At the psalm’s heart, the God who is signally unimpressed by military might—the horse’s strength, the warrior’s stamina—delights instead in those who revere him and hope in his unrelenting love. By turning worldly ideas of national power and glory on their head, the psalm would have comforted the struggling post-exilic community, threatened by enemies on all sides.

You poured your life out, Jesus, to gather outcasts, heal their hearts, and bandage their wounds. Because you’re that kind of God. And what excites you is my reverence for you and my hope in your endless grace, however disqualified I feel. I praise you my creator and redeemer God! Amen.

During your free moments today, meditate on these words:

YHWH delights in those who revere him
who put their hope in his unrelenting love.

Why YHWH?

Every translator of the Psalms must decide how to handle God’s personal name, YHWH or YHVH, which occurs repeatedly in its Hebrew text.
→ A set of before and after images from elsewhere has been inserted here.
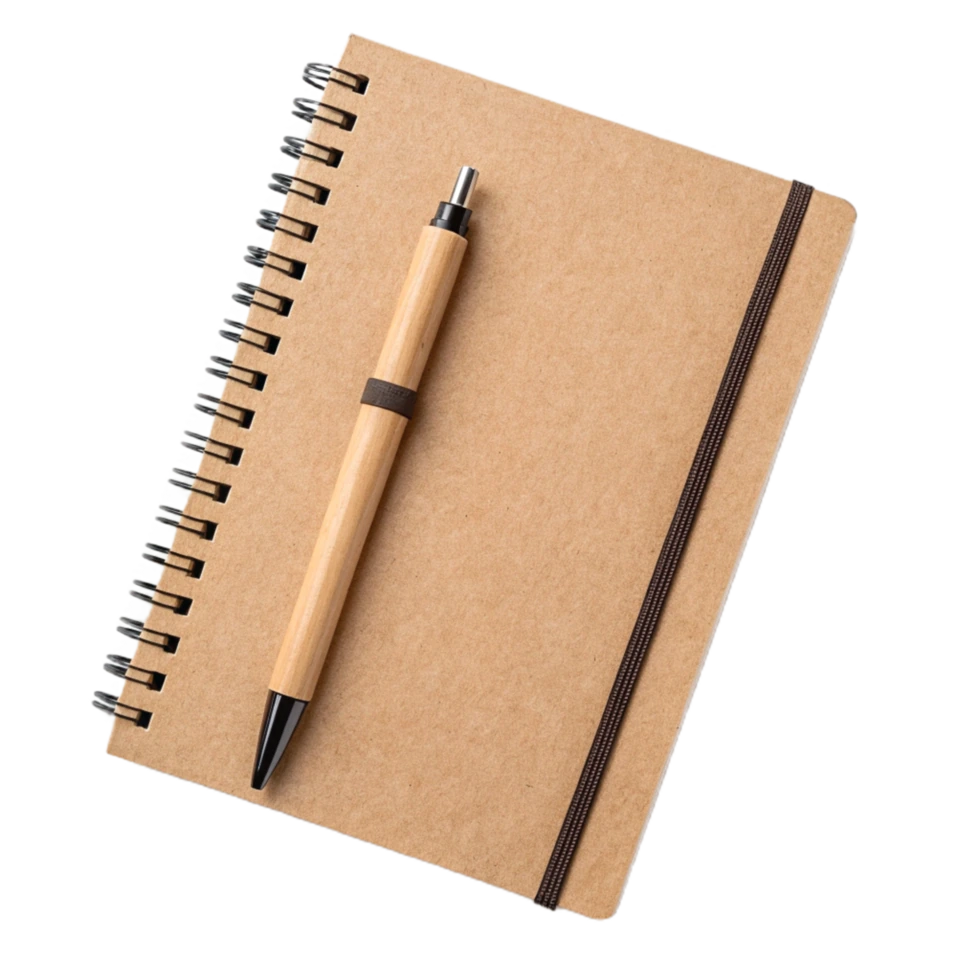
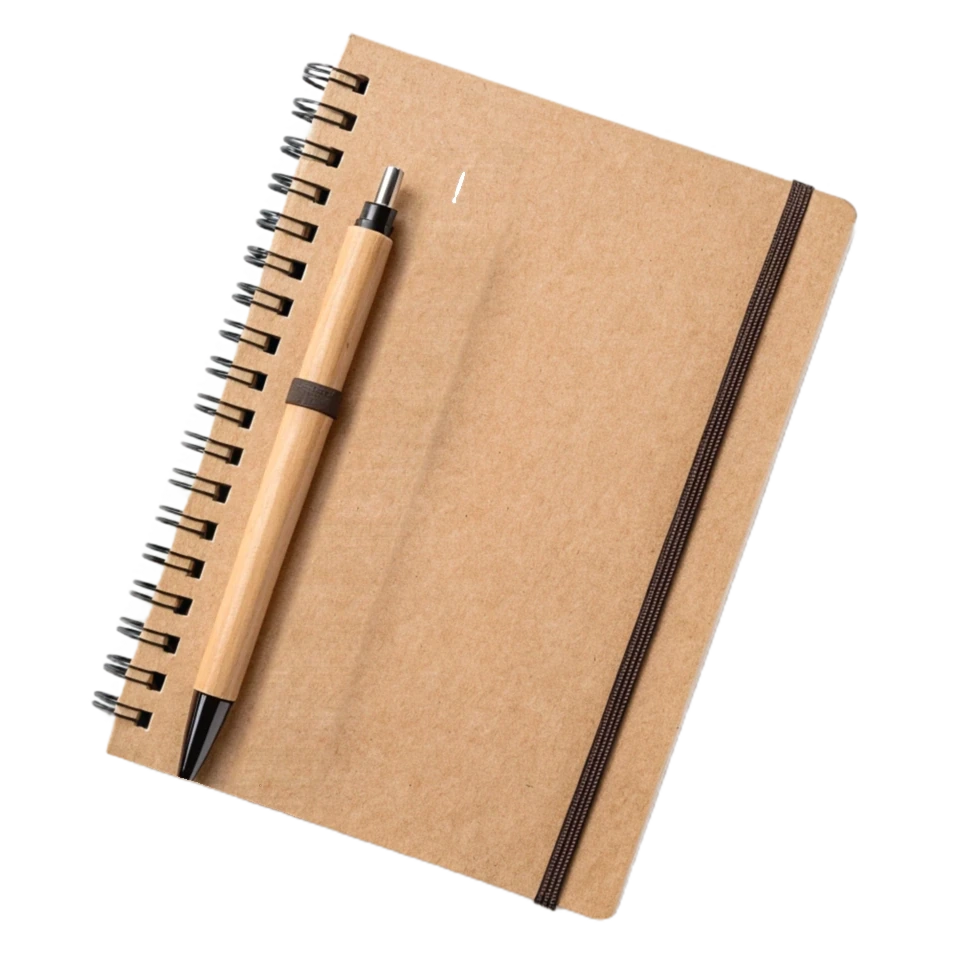
Move the diary's pen to the spiral, and make the hint readable
The hint was too faint to notice, and the pen split the cover in two so there
was nowhere good to put it.

The pen is lifted along its measured axis and set back down 75px left, against
the binding. The cover underneath is repaired by cloning kraft from a parallel
strip 150px to the right, which keeps the paper's grain and direction instead
of smoothing them into a flat patch, with each row's brightness matched to the
real cover either side.

Two things that had to be got right, both of which showed as visible smudges
first: the clone donor must itself be opaque, kraft-coloured and clear of the
pen, or it reaches past the cover's top edge into transparency and then into
the spiral's shadows; and the pen must be clipped to the notebook's silhouette,
or laying it down writes opacity where the notebook is not and grows a tab off
the bottom corner.

With the cover no longer split, the clear run between pen and elastic band is a
steady ~355px — 204px once scaled into its box — so the hint goes to 24px and a
darker brown, centred on the cover rather than tucked below the pen.

Changed region(s): [[0.1837, 0.1531, 0.5204, 0.8265]]

diff --git a/src/app/components/Landing.tsx b/src/app/components/Landing.tsx
@@ -414,7 +414,7 @@ export default function Frame() {
                   the whole notebook is tilted by. */}
               <p
                 aria-hidden
-                className="font-hand pointer-events-none absolute left-[198px] top-[456px] -translate-x-1/2 -translate-y-1/2 rotate-[19deg] whitespace-nowrap text-[20px] leading-none text-[#6f5238]/80"
+                className="font-hand pointer-events-none absolute left-[230px] top-[351px] -translate-x-1/2 -translate-y-1/2 rotate-[19deg] whitespace-nowrap text-[24px] leading-none text-[#5f452c]/90"
               >
                 hover to know about me
               </p>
Translators of the King James Version usually translated it “LORD” (all caps) and sometimes transliterated it (badly) as “Jehovah.” Likewise, all modern translations either translate or transliterate it. Some other options for translating it are “the Eternal,” “the Almighty,” or “the Sovereign Lord.”

While translating it aims to make it more accessible to readers, transliterating it seems to me more faithful to the text since it’s not a word at all, but rather God’s uniquely personal name. This roots it more firmly in the biblical story as the name God revealed to Moses on Mount Sinai. Meaning “the self-existent One who answers to no one,” the name YHWH set Israel’s God apart from all the gods of Israel’s neighbors.
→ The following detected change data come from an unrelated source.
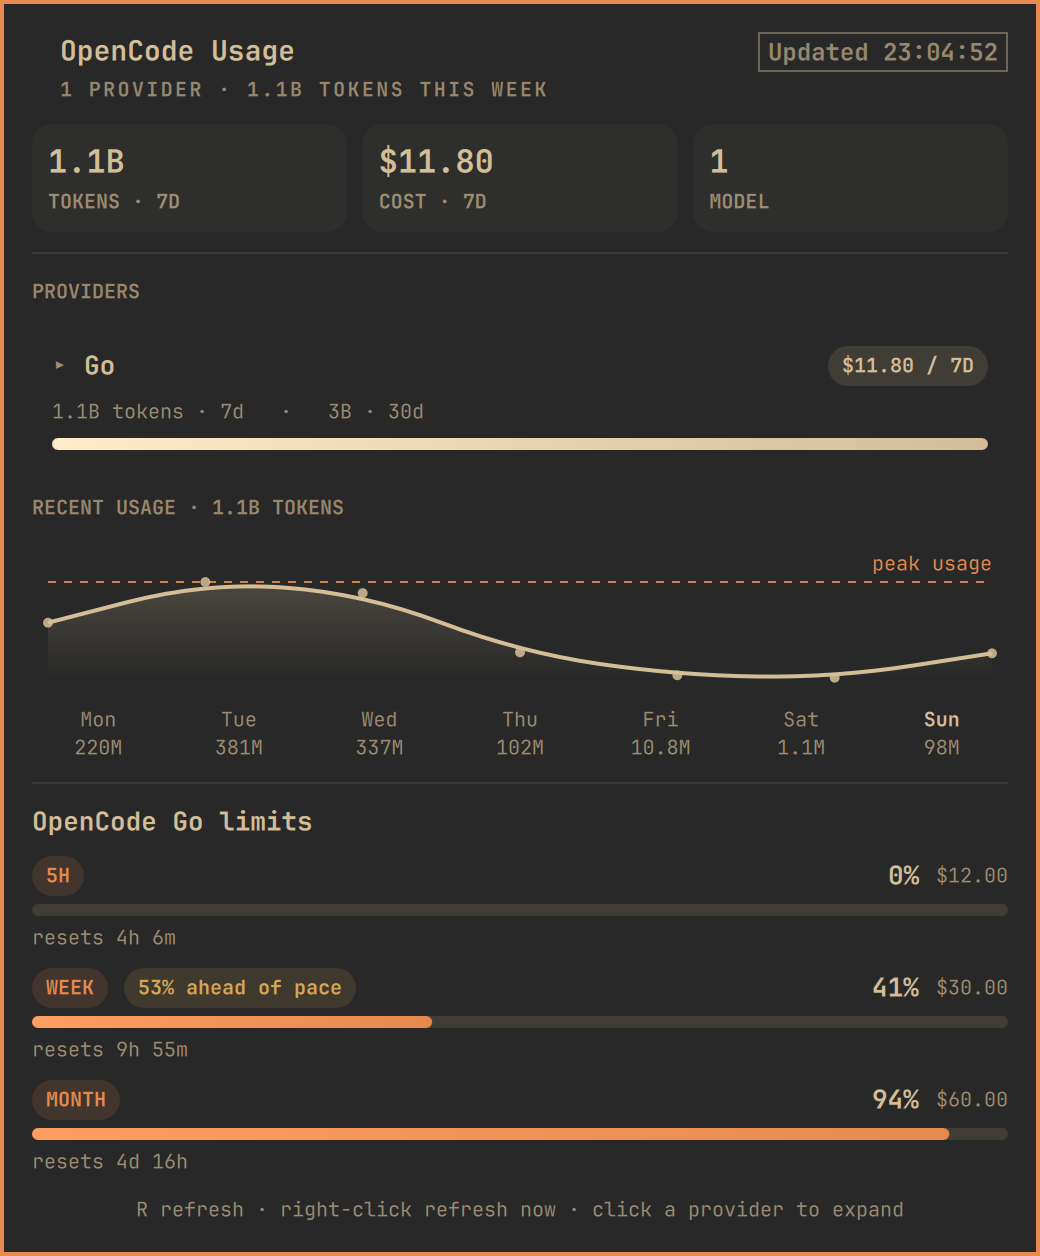
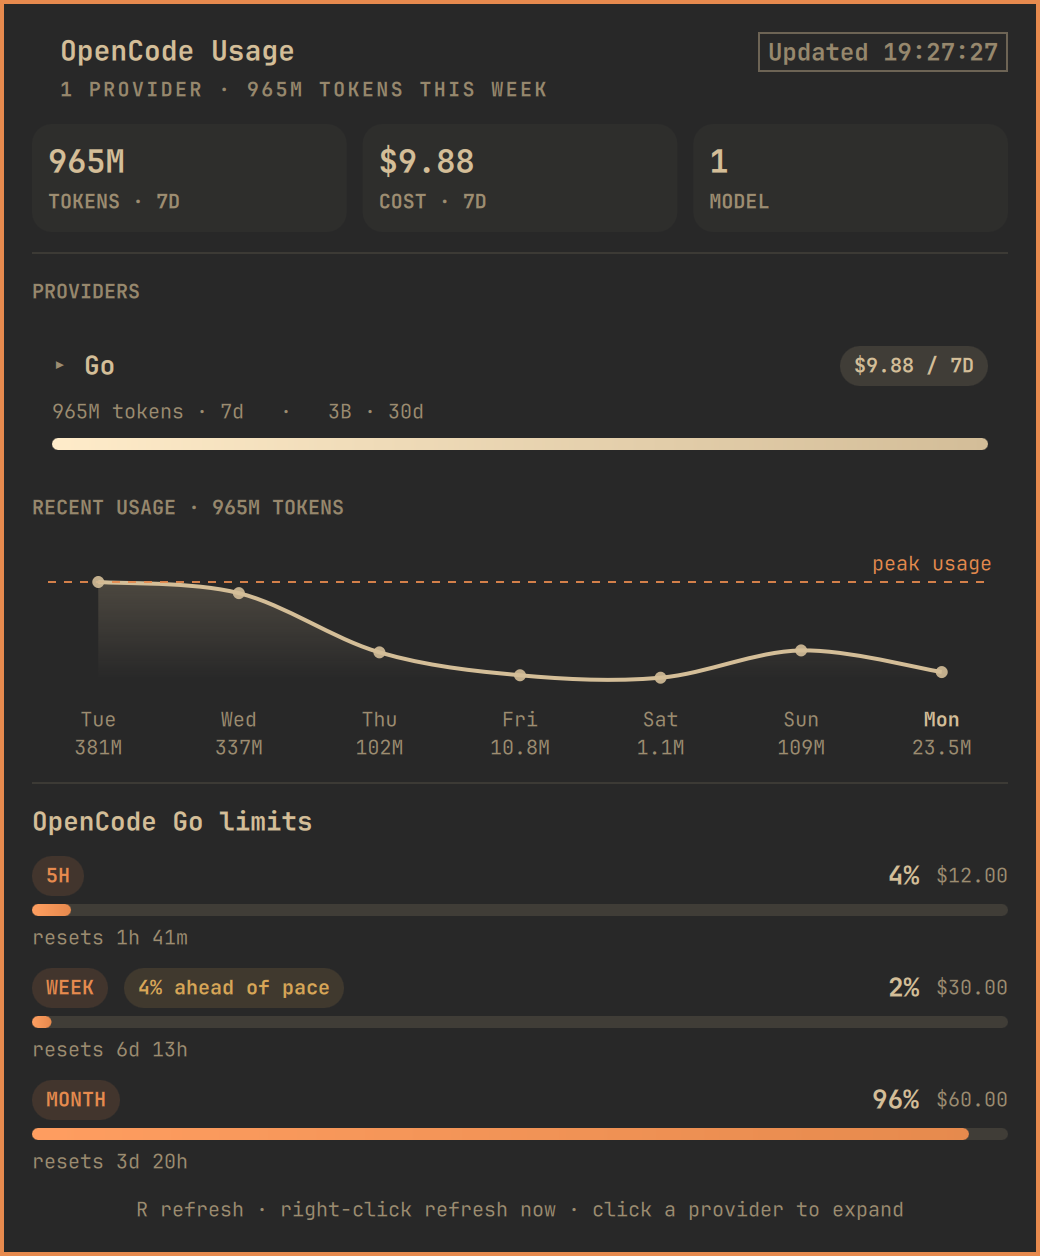
feat: align chart markers with the day labels
Share the day-label column geometry with the series, use Catmull-Rom interpolation through the daily points, and draw the markers on the curve.

diff --git a/Panel.qml b/Panel.qml
@@ -375,37 +375,40 @@ Panel {
                 if (n === 0) return
                 var top = Math.max(1, spark.peak)
                 var pad = Style.space(8)
+                var gap = Style.space(4)
+                var colW = n === 1 ? width : (width - gap * (n - 1)) / n
                 var base = chart.base
                 var plotTop = chart.topPad
-                function px(i) { return n === 1 ? width / 2 : pad + i * (width - 2 * pad) / (n - 1) }
+                function px(i) { return n === 1 ? width / 2 : colW / 2 + i * (colW + gap) }
                 function py(v) { return base - (v / top) * (base - plotTop) }
-                ctx.beginPath()
-                ctx.moveTo(px(0), py(vals[0]))
-                for (var i = 1; i < n; i++) {
-                  var mx = (px(i - 1) + px(i)) / 2
-                  var my = (py(vals[i - 1]) + py(vals[i])) / 2
-                  ctx.quadraticCurveTo(px(i - 1), py(vals[i - 1]), mx, my)
+                function tracePath() {
+                  ctx.beginPath()
+                  ctx.moveTo(px(0), py(vals[0]))
+                  if (n < 2) return
+                  for (var i = 0; i < n - 1; i++) {
+                    var i0 = Math.max(0, i - 1)
+                    var i3 = Math.min(n - 1, i + 2)
+                    var p0x = px(i0), p0y = py(vals[i0])
+                    var p1x = px(i), p1y = py(vals[i])
+                    var p2x = px(i + 1), p2y = py(vals[i + 1])
+                    var p3x = px(i3), p3y = py(vals[i3])
+                    ctx.bezierCurveTo(
+                      p1x + (p2x - p0x) / 6, p1y + (p2y - p0y) / 6,
+                      p2x - (p3x - p1x) / 6, p2y - (p3y - p1y) / 6,
+                      p2x, p2y)
+                  }
                 }
-                ctx.lineTo(px(n - 1), py(vals[n - 1]))
                 var fill = ctx.createLinearGradient(0, 0, 0, base)
                 var fc = root.foreground
                 fill.addColorStop(0, Qt.rgba(fc.r, fc.g, fc.b, 0.30))
                 fill.addColorStop(1, Qt.rgba(fc.r, fc.g, fc.b, 0.0))
-                ctx.save()
+                tracePath()
                 ctx.lineTo(px(n - 1), base)
                 ctx.lineTo(px(0), base)
                 ctx.closePath()
                 ctx.fillStyle = fill
                 ctx.fill()
-                ctx.restore()
-                ctx.beginPath()
-                ctx.moveTo(px(0), py(vals[0]))
-                for (var j = 1; j < n; j++) {
-                  var nx = (px(j - 1) + px(j)) / 2
-                  var ny = (py(vals[j - 1]) + py(vals[j])) / 2
-                  ctx.quadraticCurveTo(px(j - 1), py(vals[j - 1]), nx, ny)
-                }
-                ctx.lineTo(px(n - 1), py(vals[n - 1]))
+                tracePath()
                 ctx.lineWidth = 2
                 ctx.strokeStyle = Qt.rgba(fc.r, fc.g, fc.b, 1)
                 ctx.stroke()
@@ -423,8 +426,8 @@ Panel {
                 }
                 for (var m = 0; m < n; m++) {
                   ctx.beginPath()
-                  ctx.arc(px(m), py(vals[m]), 2.5, 0, 2 * Math.PI)
-                  ctx.fillStyle = Qt.rgba(fc.r, fc.g, fc.b, 0.85)
+                  ctx.arc(px(m), py(vals[m]), 3, 0, 2 * Math.PI)
+                  ctx.fillStyle = Qt.rgba(fc.r, fc.g, fc.b, 0.9)
                   ctx.fill()
                 }
               }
Personal names are, well, very personal. Even the sound of a name can evoke strong emotion. I’ve chosen to transliterate only YHWH’s consonants since the earliest Hebrew manuscripts contain only consonants, the vowels being added much later. My aim in doing so is to honor God’s name and set it apart, as unique.

One problem with YHWH is that we aren’t sure how it was pronounced since Jews long ago stopped saying it out of reverence. (They read Adonai instead whenever they come to YHWH in the text.) I take the advice of my esteemed Hebrew professor, Raymond Dillard, who advocated pronouncing it as Yahveh (Yah·vay). He favored that over the standard Yahweh since the modern Hebrew pronunciation of its third consonant makes the name sound more robustly Jewish. It also makes it sound more robust, period.

Finding strength in the ancient psalms

May these psalms be a light to you in dark times. You can read more of Mark Anderson's writings on Christianity, culture, and inter-faith dialogue at Understanding Christianity Today.